6. Use Finite Difference Methods for solving Differential Equations.
7. Understand the application of Eigen Values and their use in engineering.
8. Use numerical techniques to provide solutions to Eigen Value Problems.
9. Use Fourier analysis to represent and analyze functions and physical data.
10. Identify and numerically solve Elliptic, Parabolic and Hyperbolic Partial Differential Equations with applications in heat transfer, diffusion, torsion of prismatic bars, string vibrations, etc. .
Approximate Due Dates
Assignments 15% Assignments are due one week from announcement unless otherwise agreed upon. Assignments include computer work.
Midterm 25% Feb 7
Final exam 60%
Exam policy: The formula sheet is as per the announcement in the class. All or a subset of the preannounced formula sheet will be provided in the exam. No extra text or notes are permitted in the exam. Electronic storage/retrieval devices are not permitted in the exam. Please see the appropriate guidelines from the University regarding such matters.
Comprehensive examples will be discussed primarily during tutorials. During tutorials, the students may be required to solve the problems in class to gain practice.
Please note that prewritten solutions may or may not be available for the assignments. However, the tutorials are specifically marked for discussing the relevant solutions. At that time, if the students ask for it, the problems can be discussed and may be partially or fully solved in class. If the students do not raise their need for discussion of the problems, the time will be spent on solving other example problems, etc. The same policy holds for midterm exams and quizzes, if any.
Several handouts, example solutions using EXCEL are posted at the course website. The students are expected to make use of the various files and ask for help if needed.
The students are expected to solve the assignment problems by themselves in order to reinforce the class instruction. Please refer to copying policy of the University if there is any doubt. Help with the assignment problems can be sought during contact hours and/or tutorial time.
ACADEMIC INTEGRITY AND PROFESSIONAL CONDUCT:
Students are expected to conduct themselves in all aspects of the course at the highest level of academic integrity. Any student found to commit academic misconduct will be dealt with according to the Faculty and University practices. More information is available at www.engr.mun.ca/undergrad/academicintegrity.
Students are encouraged to consult the Faculty of Engineering and Applied Science Student Code of Conduct at http://www.engr.mun.ca/policies/codeofconduct.php and Memorial University’s Code of Student Conduct at http://www.mun.ca/student/home/conduct.php.
INCLUSION AND EQUITY:
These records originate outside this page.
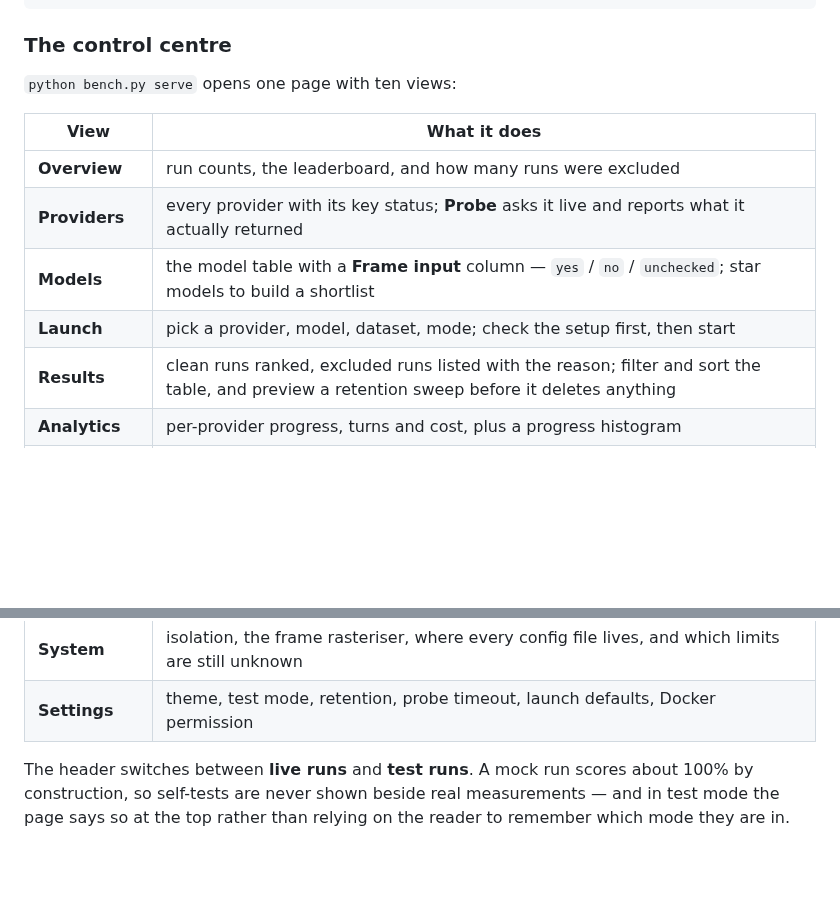
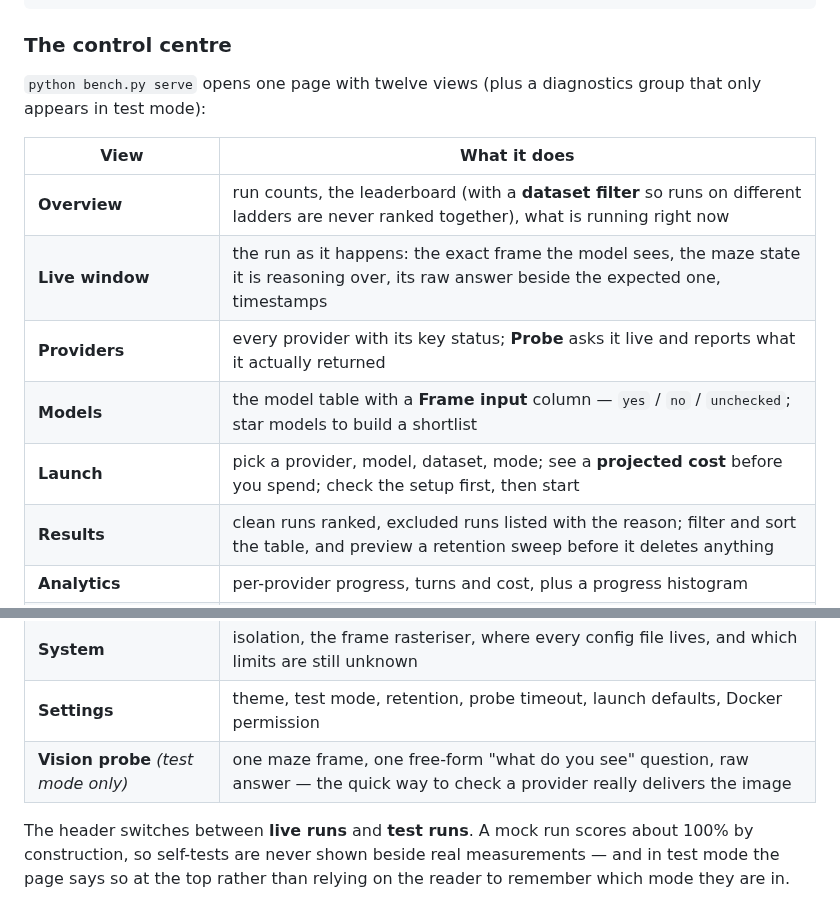
Before and after one commit to namandhakad712/Drawtle-Bench, a Markdown page: README.md, 2 parts joined by grey strips. Drawn GitHub-style; blank space fills up the shorter version.

```diff
--- a/README.md
+++ b/README.md
@@ -160,14 +170,15 @@ python bench.py doctor
 
 ### The control centre
 
-`python bench.py serve` opens one page with ten views:
+`python bench.py serve` opens one page with twelve views (plus a diagnostics group that only appears in test mode):
 
 | View | What it does |
 |---|---|
-| **Overview** | run counts, the leaderboard, and how many runs were excluded |
+| **Overview** | run counts, the leaderboard (with a **dataset filter** so runs on different ladders are never ranked together), what is running right now |
+| **Live window** | the run as it happens: the exact frame the model sees, the maze state it is reasoning over, its raw answer beside the expected one, timestamps |
 | **Providers** | every provider with its key status; **Probe** asks it live and reports what it actually returned |
 | **Models** | the model table with a **Frame input** column — `yes` / `no` / `unchecked`; star models to build a shortlist |
-| **Launch** | pick a provider, model, dataset, mode; check the setup first, then start |
+| **Launch** | pick a provider, model, dataset, mode; see a **projected cost** before you spend; check the setup first, then start |
 | **Results** | clean runs ranked, excluded runs listed with the reason; filter and sort the table, and preview a retention sweep before it deletes anything |
 | **Analytics** | per-provider progress, turns and cost, plus a progress histogram |
 | **Integrity** | runs whose artifacts do not match their claims, with the reason |
@@ -176,6 +187,7 @@ python bench.py doctor
 | **Logs** | live process output, and log health for every run on disk |
 | **System** | isolation, the frame rasteriser, where every config file lives, and which limits are still unknown |
 | **Settings** | theme, test mode, retention, probe timeout, launch defaults, Docker permission |
+| **Vision probe** *(test mode only)* | one maze frame, one free-form "what do you see" question, raw answer — the quick way to check a provider really delivers the image |
 
 The header switches between **live runs** and **test runs**. A mock run scores
 about 100% by construction, so self-tests are never shown beside real
```
Also changed, not shown: other parts of README.md (+39 -29 lines), CHANGELOG.md (+47 -0 lines), docs/assets/img/setup-diagram.png (added), 14 other files.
Students who require physical or academic accommodations are encouraged to speak privately to the instructor so that appropriate arrangements can be made to ensure your full participation in the course. All conversations will remain confidential.
The university experience is enriched by the diversity of viewpoints, values, and backgrounds that each class participant possesses. In order for this course to encourage as much insightful and comprehensive discussion among class participants as possible, there is an expectation that dialogue will be collegial and respectful across disciplinary, cultural, and personal boundaries.
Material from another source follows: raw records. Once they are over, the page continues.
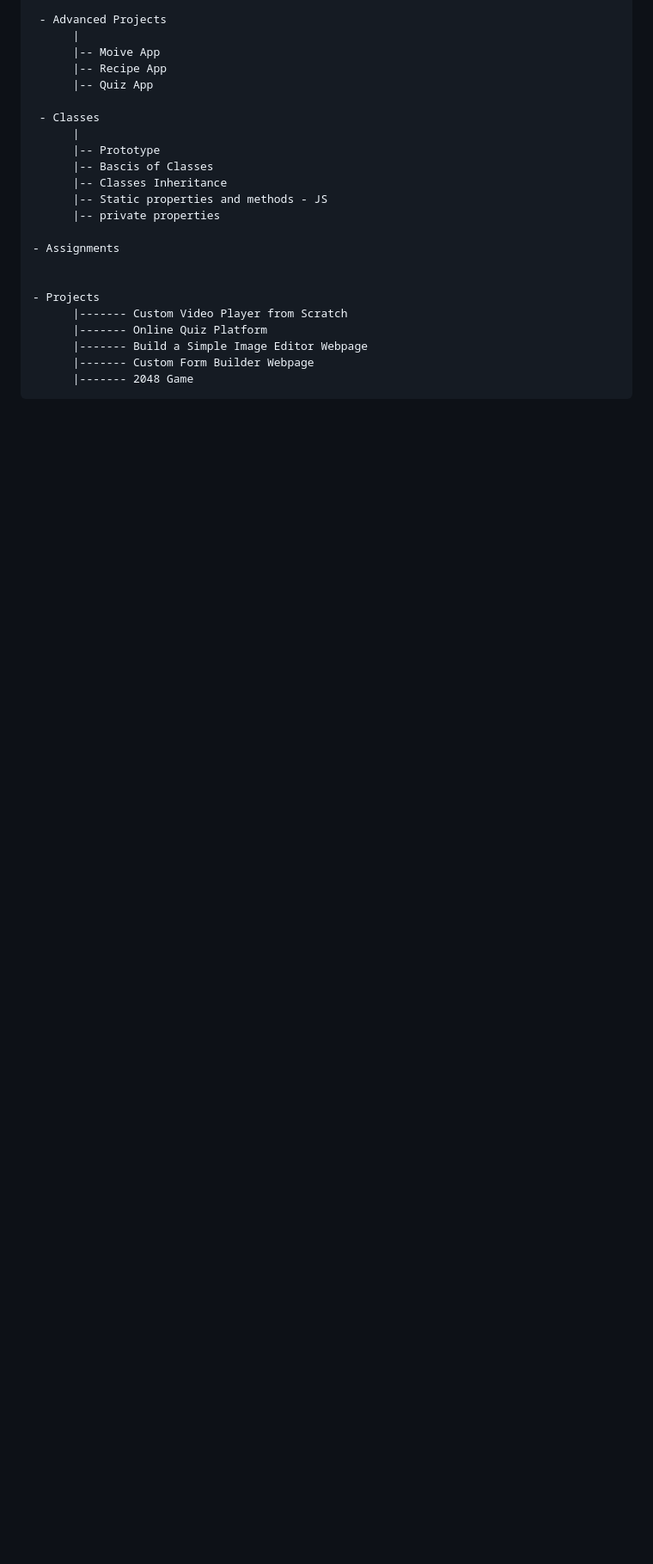
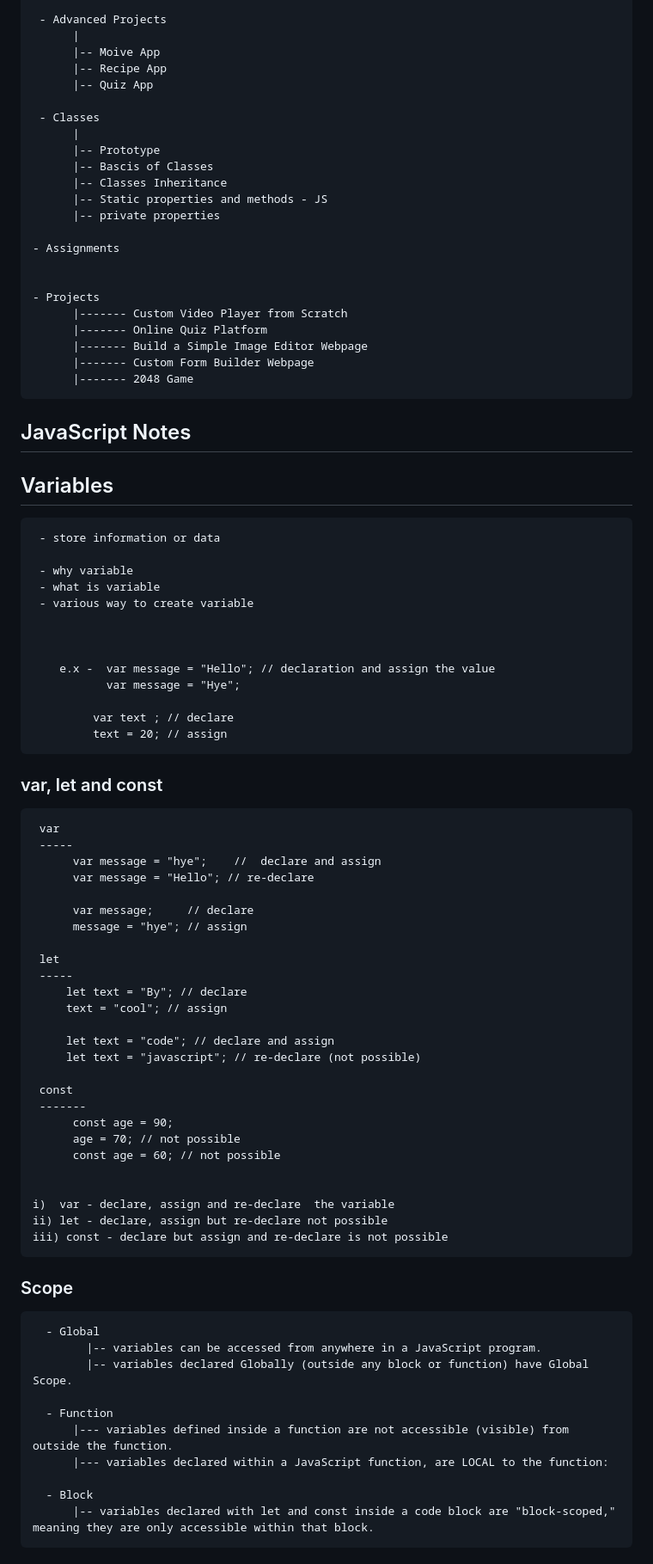
Before and after one commit to itzownway/1-frontend, a Markdown page: Javascript-GFG/README.md, the part around one of its changes. Shown at 86% size. GitHub-like rendering; blank space fills up the shorter version.

```diff
--- a/Javascript-GFG/README.md
+++ b/Javascript-GFG/README.md
@@ -222,3 +222,73 @@
           |------- Build a Simple Image Editor Webpage
           |------- Custom Form Builder Webpage
           |------- 2048 Game
+
+
+
+
+
+JavaScript Notes
+------------------
+
+
+## Variables
+
+     - store information or data
+
+     - why variable
+     - what is variable
+     - various way to create variable
+
+
+
+        e.x -  var message = "Hello"; // declaration and assign the value
+               var message = "Hye";
+
+             var text ; // declare
+             text = 20; // assign
+
+
+### var, let and const
+
+     var
+     -----
+          var message = "hye";    //  declare and assign
+          var message = "Hello"; // re-declare
+
+          var message;     // declare
+          message = "hye"; // assign
+
+     let
+     -----
+         let text = "By"; // declare
+         text = "cool"; // assign
+
+         let text = "code"; // declare and assign
+         let text = "javascript"; // re-declare (not possible)
+
+     const
+     -------
+          const age = 90;
+          age = 70; // not possible
+          const age = 60; // not possible
+
+
+    i)  var - declare, assign and re-declare  the variable
+    ii) let - declare, assign but re-declare not possible
+    iii) const - declare but assign and re-declare is not possible
+
+
+### Scope
+
+      - Global
+            |-- variables can be accessed from anywhere in a JavaScript program.
+            |-- variables declared Globally (outside any block or function) have Global Scope.
+
+      - Function
+          |--- variables defined inside a function are not accessible (visible) from outside the function.
+          |--- variables declared within a JavaScript function, are LOCAL to the function:
+
+      - Block
+          |-- variables declared with let and const inside a code block are "block-scoped," meaning they are only accessible within that block.
+
+
```
Also changed, not shown: other parts of Javascript-GFG/README.md (+92 -0 lines).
STUDENT ASSISTANCE: Student Affairs and Services offers help and support in a variety of areas, both academic and personal. More information can be found at www.mun.ca/student.
Marks going into final exam
If there are any discrepancies, please talk to Dr. Adluri immediately after the final exam (before leaving the exam hall).
Please note that changes at a later date are not possible.
Sample Midterm Sol:
Midterm Q1, Midterm Q2-1, Q2-2
Sample final Exam Solution: P2, P1, P3a, P3b, P4, P5
Another Sample exam,
Handouts and extra material for the students to help in their understanding:
Ordinary Differential Equations -First Order
Systems of ODE -Initial Value Problems
Systems of ODE -Boundary Value Problems
Partial Differential equations are slightly cumbersome to be solved using spreadsheets. Interested students may use MATLAB or other tools for this purpose.